EXERCISE BRIEF: In the entries below, count every line with the string "open". State the count and nothing else.

DATA TO EXAMINE:
━━━━
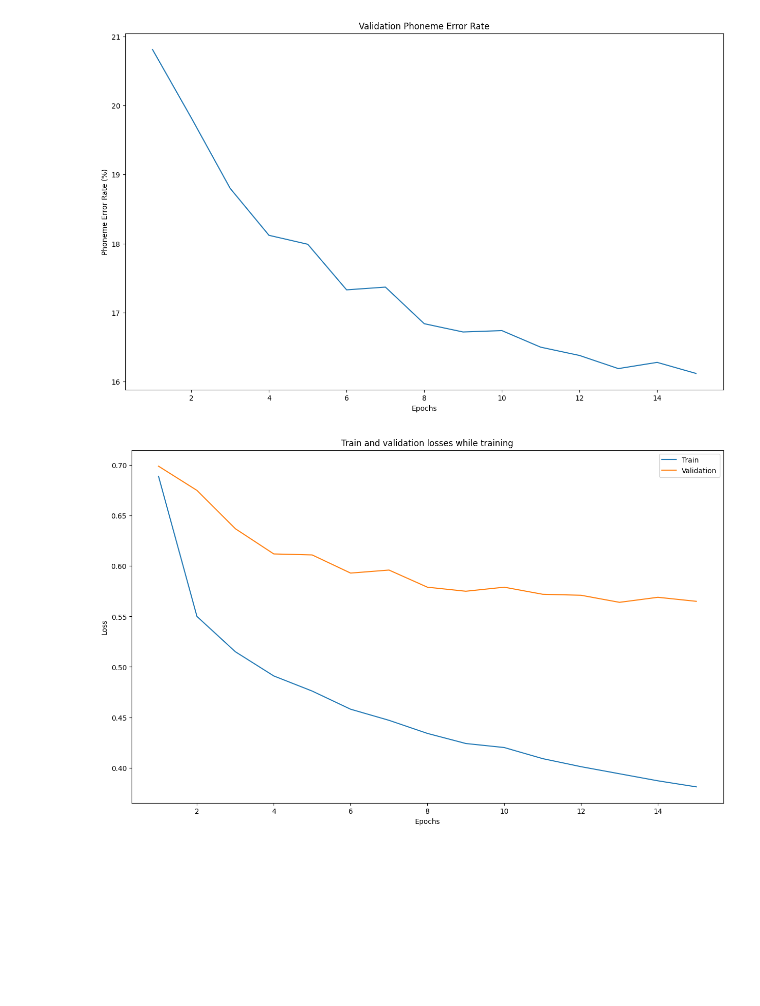
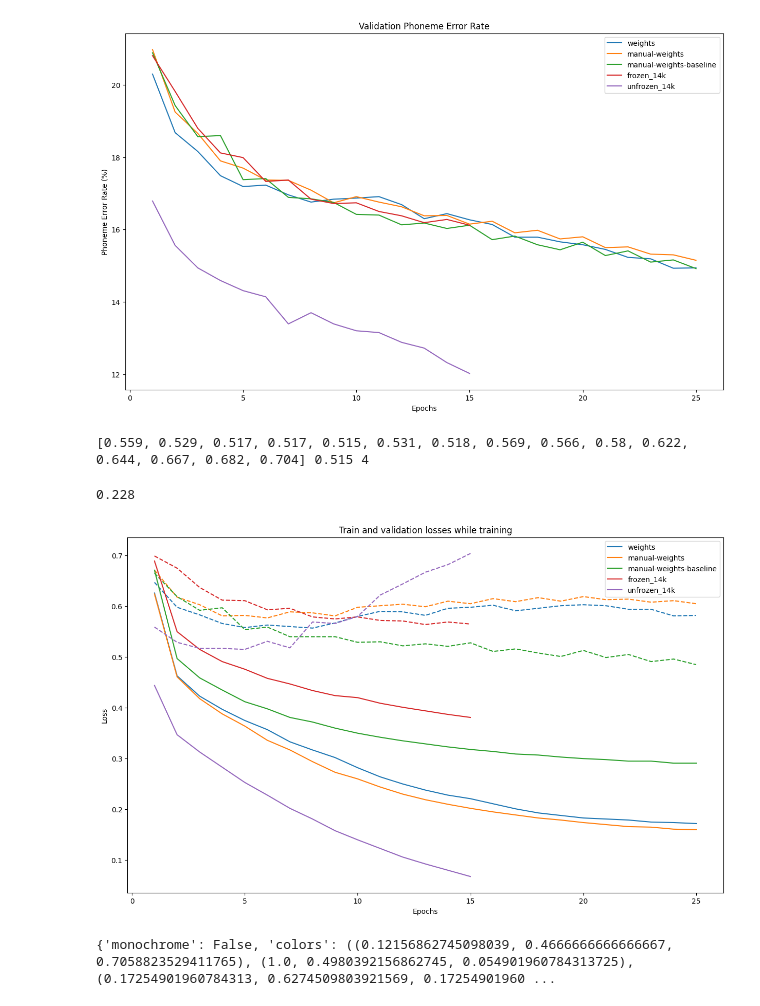
Before and after one commit to MaloMn/wav2vec2-phone-classification, a Jupyter notebook: post-analysis/error-rate.ipynb, the cells around one changed output. Cells and saved outputs as stored; diff of their text form; code cells hidden in the pictures; blank space fills up the shorter version.

```diff
--- a/post-analysis/error-rate.ipynb
+++ b/post-analysis/error-rate.ipynb
@@ -4,42 +31,65 @@ import matplotlib.pyplot as plt
 # %%
-with open("error.txt", "r") as f:
-    data = f.read()
+data = {}
+for key, filename in filenames.items():
+    with open('training_losses/' + filename, "r") as f:
+        data[key] = f.read()
 
-def get_metric(metric_name):
-    return  [float(a[0]) for a  in re.findall(rf"{metric_name}: (\d+.\d+(e|)(\-|\+|)\d*)", data)]
+def get_metric(metric_name, d):
+    return  [float(a[0]) for a  in re.findall(rf"{metric_name}: (\d+.\d+(e|)(\-|\+|)\d*)", d)]
 # %%
-per = get_metric("valid CER")
-
 plt.figure(figsize=(15, 9))
 
 plt.title("Validation Phoneme Error Rate")
 plt.xlabel("Epochs")
 plt.ylabel("Phoneme Error Rate (%)")
-plt.plot(range(1, len(per) + 1), per)
+
+for key, d in data.items():
+    per = get_metric(f"valid {metrics[key]}", d)
+    plt.plot(range(1, len(per) + 1), per, label=key)
+
+plt.legend()
 
 plt.savefig("validation_per_plot.png")
 # %% [output]
-[figure, old version]
+[figure, new version]
 # %%
-train = get_metric("train loss")
-valid = get_metric("valid loss")
+with open("training_losses/unfrozen_14k.txt", "r") as f:
+        temp = f.read()
+
+train = get_metric("train loss", temp)
+valid = get_metric("valid loss", temp)
+print(valid, min(valid), valid.index(min(valid)))
+
+train[5]
+# %% [output]
+[0.559, 0.529, 0.517, 0.517, 0.515, 0.531, 0.518, 0.569, 0.566, 0.58, 0.622, 0.644, 0.667, 0.682, 0.704] 0.515 4
+0.228
 # %%
 plt.figure(figsize=(15, 9))
 
 plt.title("Train and validation losses while training")
-plt.plot(range(1, len(train) + 1), train, label='Train')
-plt.plot(range(1, len(valid) + 1), valid, label='Validation')
+
+for (key, d), color in zip(data.items(), colormaps.get_cmap('tab10').colors):
+    train = get_metric("train loss", d)
+    valid = get_metric("valid loss", d)
+    plt.plot(range(1, len(train) + 1), train, label=f'{key}', color=color)
+    plt.plot(range(1, len(valid) + 1), valid, linestyle='dashed', color=color)
 
 # Adding legends for x-axis and y-axis
 plt.xlabel("Epochs")
 plt.ylabel("Loss")
 
 # Adding legend for the plot
 plt.legend()
 
 # Save the figure as SVG
 plt.savefig("train_validation_losses_plot.png")
 
 plt.show()
 # %% [output]
-[figure, old version]
+[figure, new version]
+# %%
+cmap = colormaps.get_cmap('tab10')
+print(cmap.__dict__, cmap.colors)
+# %% [output]
+{'monochrome': False, 'colors': ((0.12156862745098039, 0.4666666666666667, 0.7058823529411765), (1.0, 0.4980392156862745, 0.054901960784313725), (0.17254901960784313, 0.6274509803921569, 0.17254901960 ...
```
Also changed, not shown: parts of 3 cells of this notebook, 24 other files.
━━━━
FINISHED EXERCISE: 3